Yesterday, David Rawcliffe wrote that, based on the law as it currently stands, Gary McKinnon should be extradited. Today, Tim Worstall makes the case against McKinnon's extradition...

Here's a very gloomy thought for a Wednesday morning. It took our forefathers rather a long time to come up with the various measures that protect us as individuals from the abritrary exercise of State power. There were more than a few revolts and uprisings, at least one civil war and a revolution. We ended up with a system that was by no means perfect but was considered sufficiently robust in protecting the individual that when there was a rebellion against us and our restrictions, the newly formed US codified our mish mash of Habeas Corpus, the presumption of innocence, the right to speedy trial and so on.

Clearly such a system would be no use in protecting those rights of the individual if it stopped at the borders of the Kingdom: thus the imposition of rules upon extradition to other jurisdictions. Whatever was being alleged had to be a crime here as well as wherever they wished to try someone plus at least a modicum of evidence had to be offered that there was indeed a case to answer. It was not possible for a foreign power to simply demand one of us so that they could do as they wished.

This has all now rather changed. The Home Secretary thinks that sending Gary McKinnon off to the US for trial is just fine: despite the fact that as a forigner in the US it is almost certain he will not get bail. This despite the fact that under the higly unequal treaty with that country, no American would be extradited to here on the evidence so far presented. The US Supreme Court would not allow such a breach of a citizen's constitutional rights. (Worth perhaps noting this thought: "British version of the Act is written throughout with American spellings of English: in other words it was produced by US bureaucrats and pushed under the nose of Blunkett for his signature.")

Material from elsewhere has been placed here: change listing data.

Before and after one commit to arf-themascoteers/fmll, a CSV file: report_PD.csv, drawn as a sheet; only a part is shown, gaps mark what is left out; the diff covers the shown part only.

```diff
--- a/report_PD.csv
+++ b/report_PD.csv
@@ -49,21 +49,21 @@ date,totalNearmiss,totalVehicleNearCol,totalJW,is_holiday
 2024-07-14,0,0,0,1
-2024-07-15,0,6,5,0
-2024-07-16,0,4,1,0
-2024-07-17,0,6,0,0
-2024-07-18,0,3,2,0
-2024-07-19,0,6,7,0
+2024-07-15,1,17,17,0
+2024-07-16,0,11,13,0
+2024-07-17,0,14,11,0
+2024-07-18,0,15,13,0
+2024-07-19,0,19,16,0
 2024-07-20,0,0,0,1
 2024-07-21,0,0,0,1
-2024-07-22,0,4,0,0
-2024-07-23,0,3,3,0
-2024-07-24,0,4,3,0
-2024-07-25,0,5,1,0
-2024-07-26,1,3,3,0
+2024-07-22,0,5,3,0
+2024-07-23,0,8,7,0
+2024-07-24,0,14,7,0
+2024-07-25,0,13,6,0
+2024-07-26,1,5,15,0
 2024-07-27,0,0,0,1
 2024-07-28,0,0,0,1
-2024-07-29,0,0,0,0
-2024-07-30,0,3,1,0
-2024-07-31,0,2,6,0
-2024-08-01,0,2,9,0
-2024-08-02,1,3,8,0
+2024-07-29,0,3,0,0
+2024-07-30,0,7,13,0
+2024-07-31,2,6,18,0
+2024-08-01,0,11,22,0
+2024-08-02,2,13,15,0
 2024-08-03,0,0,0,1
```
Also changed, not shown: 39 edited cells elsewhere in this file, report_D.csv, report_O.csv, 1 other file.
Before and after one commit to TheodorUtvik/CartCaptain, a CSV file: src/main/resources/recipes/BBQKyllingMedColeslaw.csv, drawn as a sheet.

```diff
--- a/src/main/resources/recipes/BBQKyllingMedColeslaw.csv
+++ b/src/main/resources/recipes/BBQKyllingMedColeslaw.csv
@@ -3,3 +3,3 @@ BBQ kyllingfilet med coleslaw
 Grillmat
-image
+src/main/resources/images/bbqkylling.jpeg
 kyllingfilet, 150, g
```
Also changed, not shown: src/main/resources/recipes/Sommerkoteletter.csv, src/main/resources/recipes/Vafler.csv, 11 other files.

Under the European Arrest Warrant Andrew Symeou is being held in a Greek prison. At no point has a case had to be made against, not to the standards that we would traditionally have demanded. Indeed, under that EAW we are all at the mercy of a number of jurisdictions that routinely bang people up without anything even vaguely resembling what we woudl call a fair trial.

And that is, in the end, my gloomy thought. It opens the way for Government to void all of our protections against arbitrary action. We might still be protected here, even if there are those in the Home Office who would wish that these pesky fair trial things were not so onerous, but we are no longer protected from being banged up in some foreign gaol. So, some assumed to be bad 'un might indeed be protected here, but there is no protection from a manufactured case from abroad.

Of course, I am being paranoid here: no British Government would ever collude with a foreign one to get one of us locked up without a fair trial, would it? By pointing out that this difficult character, while we can't try him in England, if you were to ask for extradition of course we'd have to had him over to rot in your prisons for a while? No, no, no government ever would act against the freedoms of a citizen in such a manner.

Of course, if we trusted governments that much we'd not insist on having protections here, would we? All of which rather leads to the conclusion that if extradition no longer requires the proofs and evidence of old then we are no longer free of arbitray imprisonment. Which isn't, when you come down to it, a great advance in civil liberties.